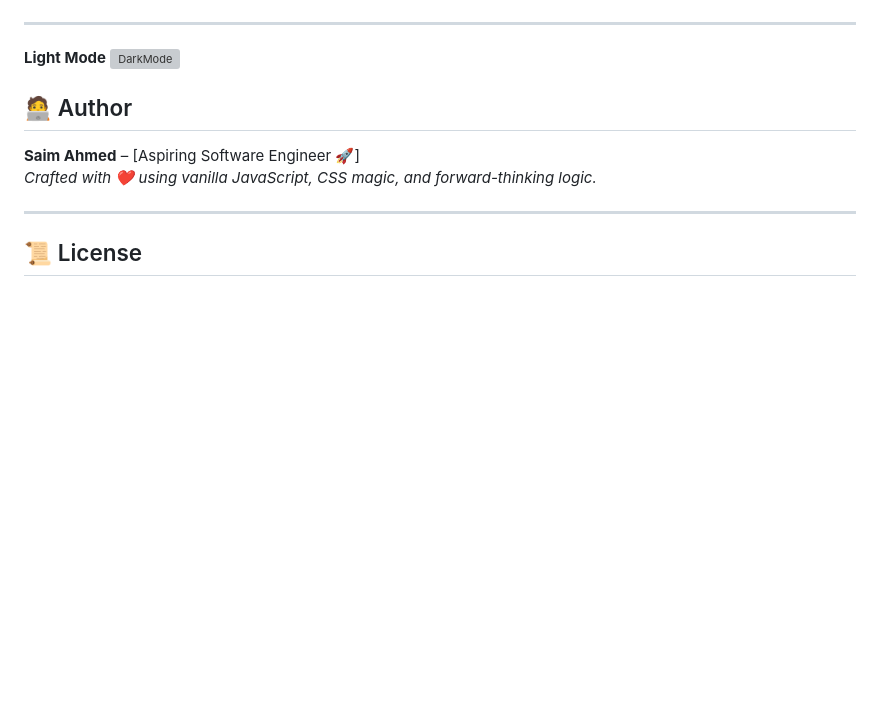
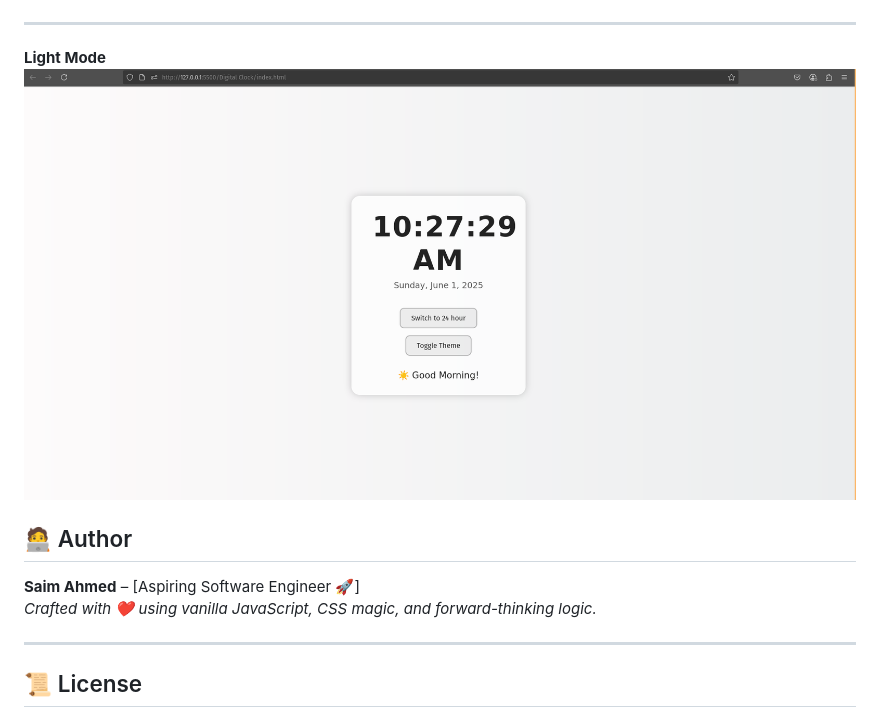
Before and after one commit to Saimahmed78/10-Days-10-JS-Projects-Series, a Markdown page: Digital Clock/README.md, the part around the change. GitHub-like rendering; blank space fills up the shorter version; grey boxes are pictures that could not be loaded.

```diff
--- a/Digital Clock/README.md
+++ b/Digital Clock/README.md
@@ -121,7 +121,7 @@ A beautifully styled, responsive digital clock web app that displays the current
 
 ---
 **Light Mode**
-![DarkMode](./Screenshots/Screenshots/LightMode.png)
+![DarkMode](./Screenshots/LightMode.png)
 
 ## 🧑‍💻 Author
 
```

---

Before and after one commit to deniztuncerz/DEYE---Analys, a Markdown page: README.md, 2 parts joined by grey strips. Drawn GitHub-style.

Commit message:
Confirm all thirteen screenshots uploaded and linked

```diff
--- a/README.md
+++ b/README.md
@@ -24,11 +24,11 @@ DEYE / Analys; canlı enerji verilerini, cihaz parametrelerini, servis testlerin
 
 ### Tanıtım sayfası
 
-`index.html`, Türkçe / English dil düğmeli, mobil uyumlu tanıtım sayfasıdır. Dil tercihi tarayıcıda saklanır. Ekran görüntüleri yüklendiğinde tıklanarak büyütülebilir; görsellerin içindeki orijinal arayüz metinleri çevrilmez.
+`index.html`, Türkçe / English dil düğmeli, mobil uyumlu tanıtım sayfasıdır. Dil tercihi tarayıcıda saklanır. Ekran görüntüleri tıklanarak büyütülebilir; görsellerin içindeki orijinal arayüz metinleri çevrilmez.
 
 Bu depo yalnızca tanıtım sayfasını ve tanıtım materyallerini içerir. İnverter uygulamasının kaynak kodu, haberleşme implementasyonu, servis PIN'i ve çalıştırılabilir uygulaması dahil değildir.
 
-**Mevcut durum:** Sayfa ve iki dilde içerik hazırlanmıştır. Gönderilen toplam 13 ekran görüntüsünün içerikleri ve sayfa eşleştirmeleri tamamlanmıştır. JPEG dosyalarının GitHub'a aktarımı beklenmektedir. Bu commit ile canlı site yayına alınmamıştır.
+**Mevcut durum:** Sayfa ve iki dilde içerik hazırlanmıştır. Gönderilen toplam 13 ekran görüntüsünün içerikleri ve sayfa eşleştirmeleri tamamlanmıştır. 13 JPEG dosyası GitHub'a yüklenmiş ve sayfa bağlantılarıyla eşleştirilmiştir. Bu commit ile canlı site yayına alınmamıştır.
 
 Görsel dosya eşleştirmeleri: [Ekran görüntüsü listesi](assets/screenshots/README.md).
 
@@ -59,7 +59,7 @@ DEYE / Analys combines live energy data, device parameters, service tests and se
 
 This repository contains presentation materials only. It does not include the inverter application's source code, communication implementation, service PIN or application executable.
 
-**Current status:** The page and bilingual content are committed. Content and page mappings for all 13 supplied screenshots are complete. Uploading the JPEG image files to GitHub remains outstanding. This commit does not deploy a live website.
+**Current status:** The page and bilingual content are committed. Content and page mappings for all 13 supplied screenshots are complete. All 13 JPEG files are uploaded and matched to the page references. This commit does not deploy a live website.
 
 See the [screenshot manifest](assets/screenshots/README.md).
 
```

* * *

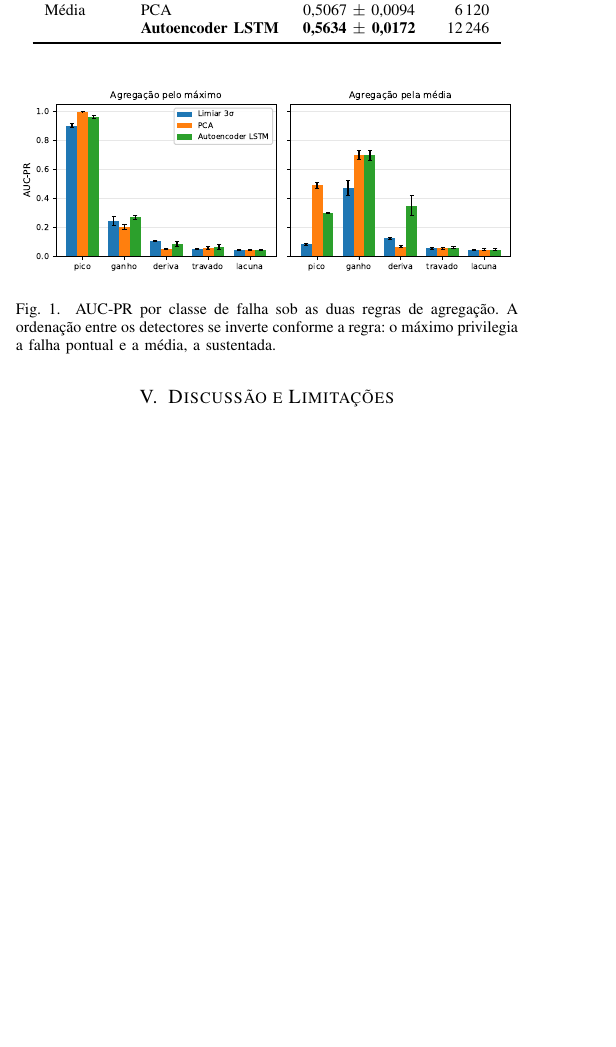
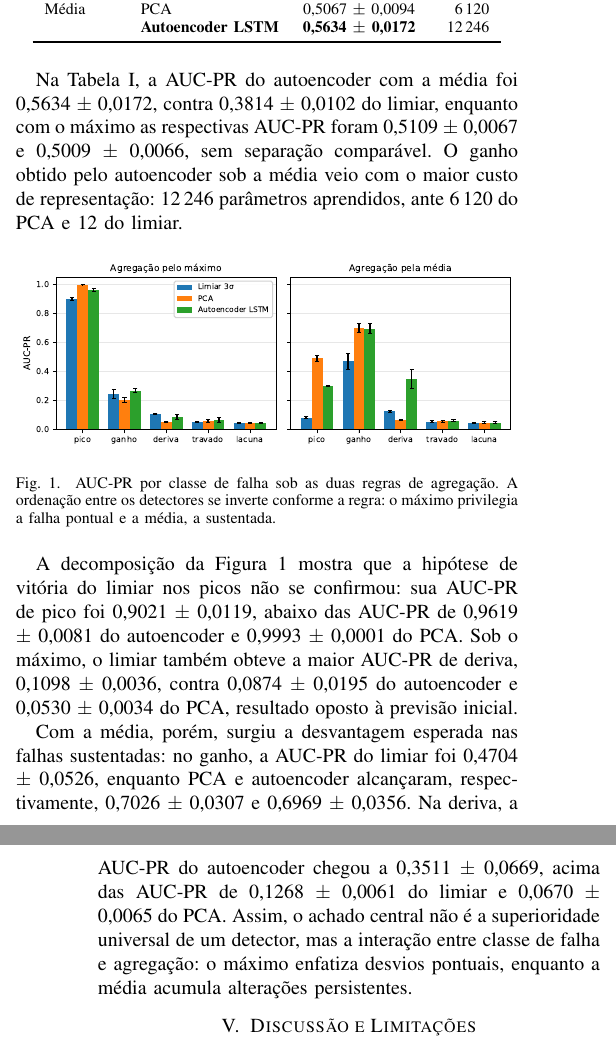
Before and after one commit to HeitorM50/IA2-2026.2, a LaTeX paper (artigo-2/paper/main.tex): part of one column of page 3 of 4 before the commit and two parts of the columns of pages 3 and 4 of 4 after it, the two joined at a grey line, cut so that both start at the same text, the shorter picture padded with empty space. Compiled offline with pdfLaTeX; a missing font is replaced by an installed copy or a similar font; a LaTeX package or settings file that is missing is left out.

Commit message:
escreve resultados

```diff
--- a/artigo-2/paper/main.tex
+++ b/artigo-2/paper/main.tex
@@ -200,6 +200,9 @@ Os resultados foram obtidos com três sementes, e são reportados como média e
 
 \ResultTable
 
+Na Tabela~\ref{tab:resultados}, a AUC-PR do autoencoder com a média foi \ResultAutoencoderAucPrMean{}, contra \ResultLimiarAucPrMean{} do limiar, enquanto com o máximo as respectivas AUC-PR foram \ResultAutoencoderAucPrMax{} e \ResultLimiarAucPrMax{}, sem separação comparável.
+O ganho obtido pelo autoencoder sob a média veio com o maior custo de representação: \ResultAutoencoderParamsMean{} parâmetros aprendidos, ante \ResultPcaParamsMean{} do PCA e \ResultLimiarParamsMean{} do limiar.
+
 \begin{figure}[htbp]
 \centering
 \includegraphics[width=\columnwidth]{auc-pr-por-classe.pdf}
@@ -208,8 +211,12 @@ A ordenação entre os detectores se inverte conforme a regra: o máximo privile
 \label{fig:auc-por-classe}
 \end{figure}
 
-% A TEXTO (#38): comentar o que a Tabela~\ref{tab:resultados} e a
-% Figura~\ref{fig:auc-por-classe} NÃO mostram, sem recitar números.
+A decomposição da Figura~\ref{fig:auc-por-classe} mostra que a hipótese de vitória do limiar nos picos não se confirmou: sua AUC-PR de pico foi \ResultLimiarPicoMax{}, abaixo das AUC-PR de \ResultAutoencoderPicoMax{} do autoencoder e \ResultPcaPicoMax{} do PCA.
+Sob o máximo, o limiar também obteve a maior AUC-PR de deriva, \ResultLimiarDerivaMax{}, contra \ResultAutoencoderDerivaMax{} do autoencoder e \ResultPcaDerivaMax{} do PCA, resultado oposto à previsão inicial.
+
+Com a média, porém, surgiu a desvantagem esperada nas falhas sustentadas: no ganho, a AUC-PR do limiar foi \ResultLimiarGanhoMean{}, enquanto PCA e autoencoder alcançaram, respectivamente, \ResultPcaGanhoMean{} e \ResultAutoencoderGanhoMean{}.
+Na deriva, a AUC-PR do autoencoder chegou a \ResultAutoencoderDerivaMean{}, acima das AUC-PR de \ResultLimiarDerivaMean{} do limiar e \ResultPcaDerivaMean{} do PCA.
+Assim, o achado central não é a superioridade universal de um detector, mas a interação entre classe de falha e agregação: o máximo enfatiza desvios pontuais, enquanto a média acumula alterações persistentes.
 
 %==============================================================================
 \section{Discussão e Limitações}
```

WHAT IS BEING ASKED =>
Extract each line from the listing that holds the word "uploaded".

RESPONSE AREA =>
Confirm all thirteen screenshots uploaded and linked
+**Current status:** The page and bilingual content are committed. Content and page mappings for all 13 supplied screenshots are complete. All 13 JPEG files are uploaded and matched to the page references. This commit does not deploy a live website.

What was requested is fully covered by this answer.